The number of minority high school students taking Advanced Placement classes has risen fourfold in a decade, but college aspirants of color, especially from low-income families, continue to significantly lag white students.
Asians, however, continue to outperform all students in math.
Source: College Board
More than twice as many U.S. teens took the advanced-level classes than a decade ago, the College Board reported in its annual assessments of tests that allow students to take the rigorous classes that typically prepare them better for college success. That number was near 57 percent for youth hailing from poorer families.
However, while 954,000 public-school grads of the class of 2012 (about a third) took AP classes, the College Board estimates that 300,000 students — mostly low-income minorities — with "AP potential" are likely to have passed both the course and the exam, had they taken at least one of the exams.

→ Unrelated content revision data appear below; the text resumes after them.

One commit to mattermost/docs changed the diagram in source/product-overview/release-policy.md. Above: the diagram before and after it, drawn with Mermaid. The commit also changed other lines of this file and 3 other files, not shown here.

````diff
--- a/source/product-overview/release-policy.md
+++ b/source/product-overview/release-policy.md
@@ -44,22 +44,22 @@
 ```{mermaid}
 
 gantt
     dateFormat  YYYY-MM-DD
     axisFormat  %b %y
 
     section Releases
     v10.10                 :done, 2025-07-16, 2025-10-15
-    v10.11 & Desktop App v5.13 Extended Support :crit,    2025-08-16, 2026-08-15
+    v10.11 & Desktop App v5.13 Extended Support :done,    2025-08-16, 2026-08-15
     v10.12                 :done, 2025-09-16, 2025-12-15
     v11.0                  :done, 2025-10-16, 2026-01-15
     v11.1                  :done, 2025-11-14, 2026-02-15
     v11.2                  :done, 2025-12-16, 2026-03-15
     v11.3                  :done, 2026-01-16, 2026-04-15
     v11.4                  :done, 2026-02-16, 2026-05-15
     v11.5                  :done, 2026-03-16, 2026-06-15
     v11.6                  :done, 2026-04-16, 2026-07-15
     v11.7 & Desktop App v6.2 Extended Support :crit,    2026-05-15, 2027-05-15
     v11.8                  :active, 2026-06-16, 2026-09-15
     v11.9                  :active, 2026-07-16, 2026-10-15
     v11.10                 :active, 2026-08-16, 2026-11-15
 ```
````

In 2012, non-low-income students took nearly 2.2 million exams, with a mean score of 3.00. The average number of tests taken by an individual was 3.9, the College Board reports.

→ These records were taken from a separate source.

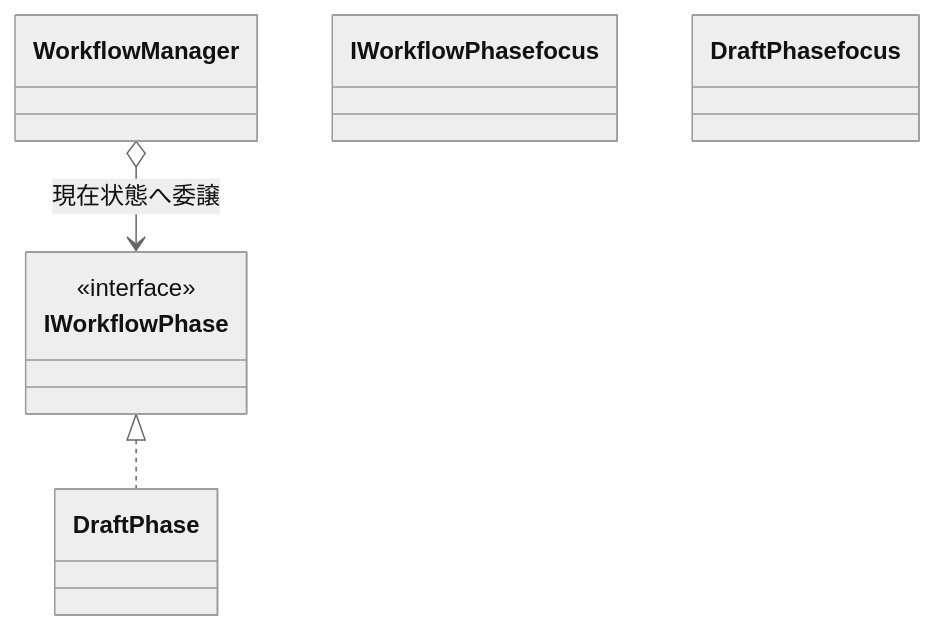
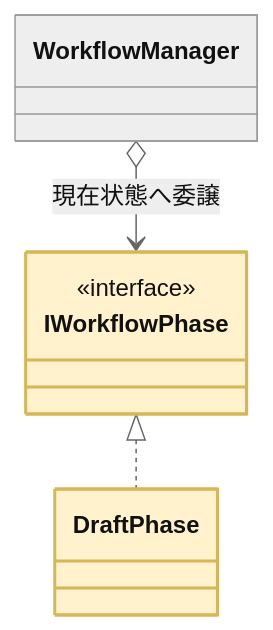
Before and after one commit to kumachan1101-pixel/DesignPattern: diagram 15 of 23 in kindle/design-patterns/output/chapter12.md, drawn with Mermaid (neutral theme). The commit also changed other lines of this file and 15 other files, not shown here.

First line of the commit message:
全章classDiagram: phantom浮きクラスを生む着色構文 class X focus を :::focus へ修正（103箇所）

````diff
--- a/kindle/design-patterns/output/chapter12.md
+++ b/kindle/design-patterns/output/chapter12.md
@@ -1499,11 +1499,11 @@
 ```mermaid
 classDiagram
     class WorkflowManager
     class IWorkflowPhase { <<interface>> }
     class DraftPhase
     WorkflowManager o--> IWorkflowPhase : 現在状態へ委譲
     IWorkflowPhase <|.. DraftPhase
-    class IWorkflowPhase focus
-    class DraftPhase focus
+    class IWorkflowPhase:::focus
+    class DraftPhase:::focus
     classDef focus fill:#FFF2CC,stroke:#D6B656,stroke-width:2px
 ```
````
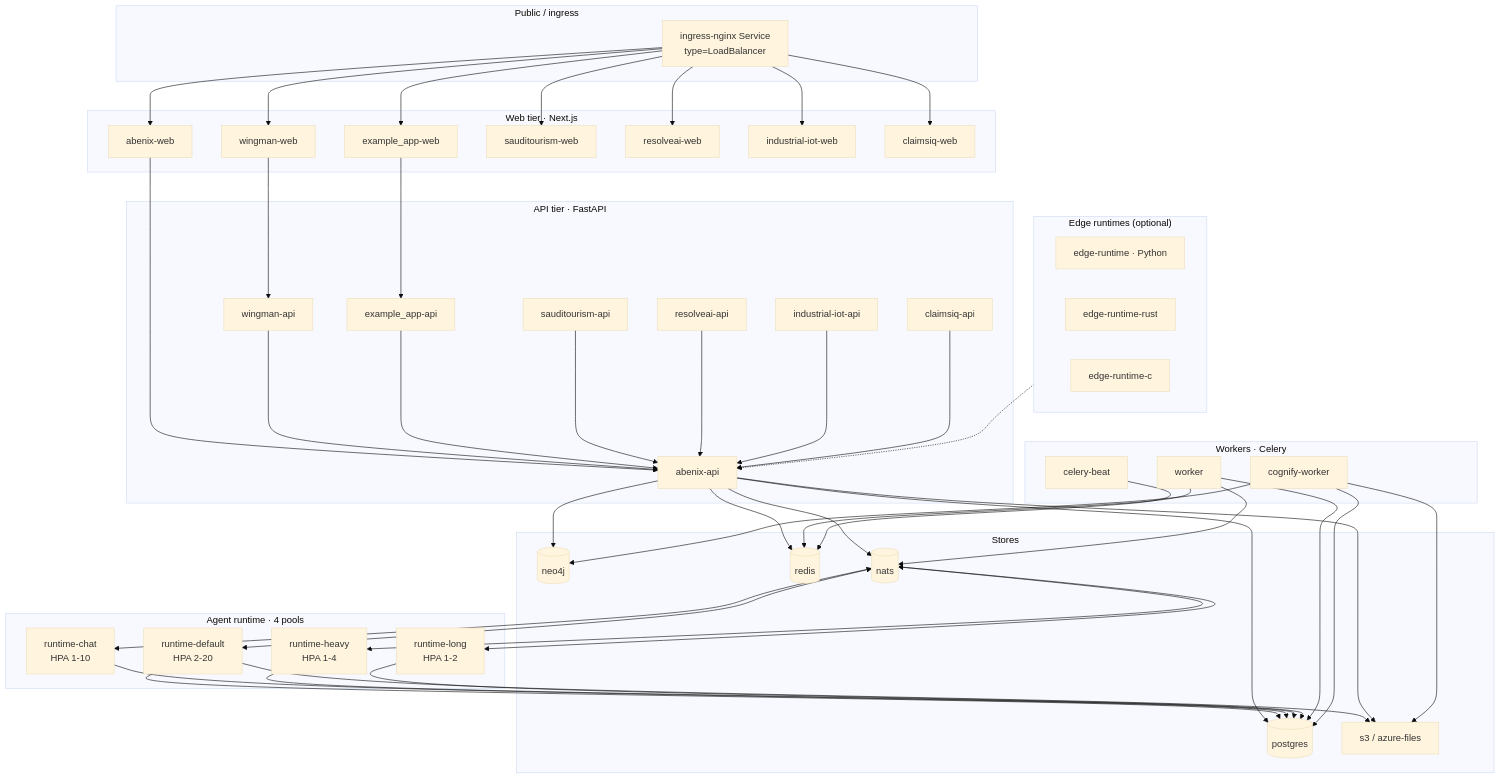
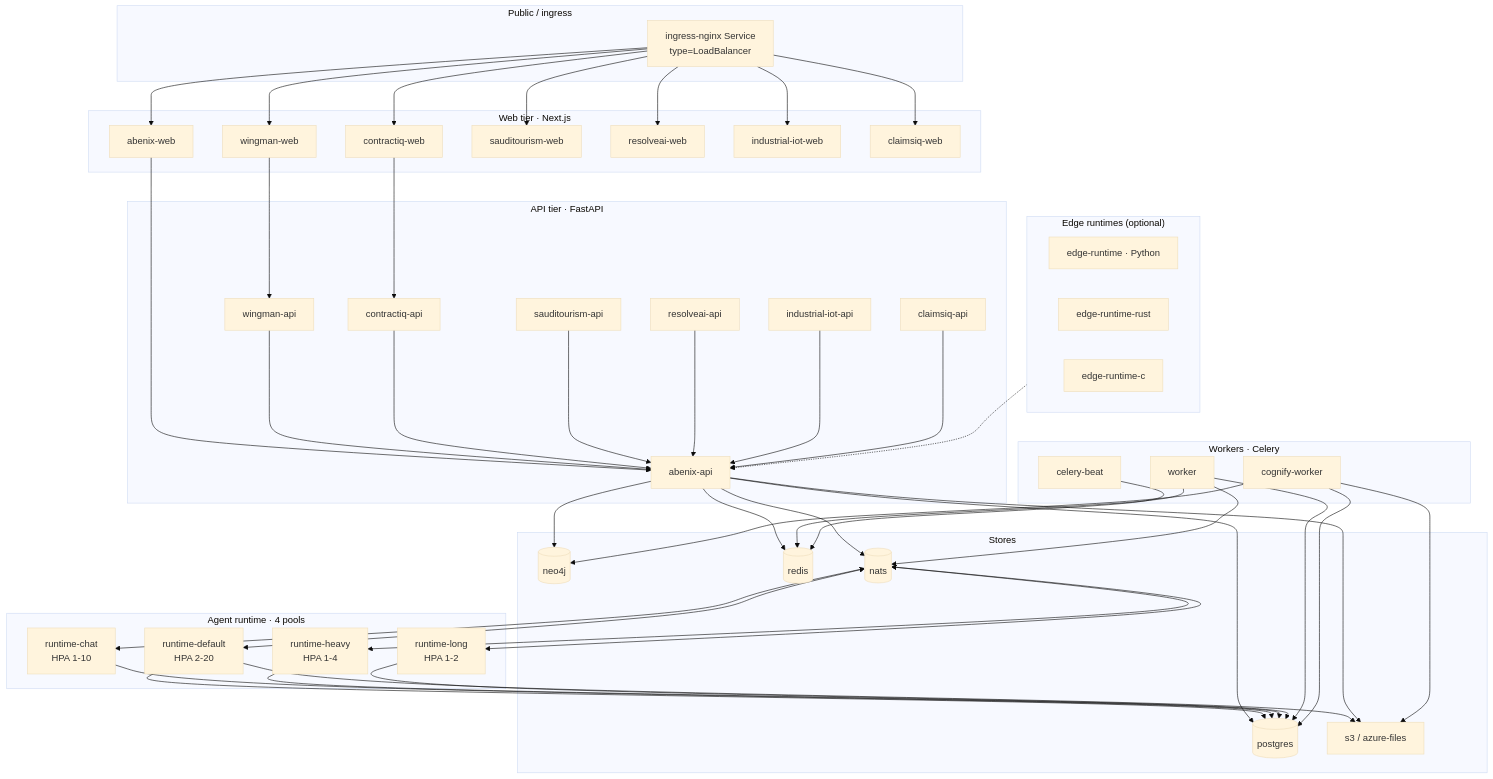
The diagram in docs/01-architecture/03-services.md (sarkar4777/abenix), drawn with Mermaid (base theme) before and after one commit. The commit also changed other lines of this file and 269 other files, not shown here.

```diff
--- a/docs/01-architecture/03-services.md
+++ b/docs/01-architecture/03-services.md
@@ -17,7 +17,7 @@
   subgraph WEB_TIER["Web tier · Next.js"]
     AW[abenix-web]
     WW[wingman-web]
-    CW[example_app-web]
+    CW[contractiq-web]
     SW[sauditourism-web]
     RW[resolveai-web]
     IW[industrial-iot-web]
@@ -27,7 +27,7 @@
   subgraph API_TIER["API tier · FastAPI"]
     AAPI[abenix-api]
     WAPI[wingman-api]
-    CAPI[example_app-api]
+    CAPI[contractiq-api]
     SAPI[sauditourism-api]
     RAPI[resolveai-api]
     IAPI[industrial-iot-api]
```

There are several factors that can prevent students from enrolling in an advanced class or go on to take the examt:
- Fees: Each test costs $89, although in 2012 the College Board lowered the cost to $61 for some 439,000 low-income students, EdWeek reports. Passing an AP test, however, would trim the cost of such a course in college.
- Availability: Not all U.S. schools offer AP courses, particularly in low-income neighborhoods.
- Support: Some students may not receive information or encouragement to take the AP courses.
- Poverty has been shown to be an obstacle to learning.
Among the report's findings:
- 253,775 low-income public-school graduates took at least one exam.
- 120,254 low-income public high school grads passed an exam.
- Most popular subjects by race, excluding foreign languages:
Whites: Government and politics (63.7%); European history (63.3%); and calculus A/B (60.4%)
Hispanics: Art history (17%); English language and composition (16.6%); and environmental studies (14.9%)
Blacks: Human geography (11.5%), English language and composition, and English literature (tied, at 9.8%); and biology (7.5%)
Asians: Government and Politics and computer science (tied at 29%); calculus A/B (28.7%); and biology (19.4%).
This article is from the archive of our partner National Journal.
This article is part of our Next America: Higher Education project, which is supported by grants from the Bill & Melinda Gates Foundation and Lumina Foundation.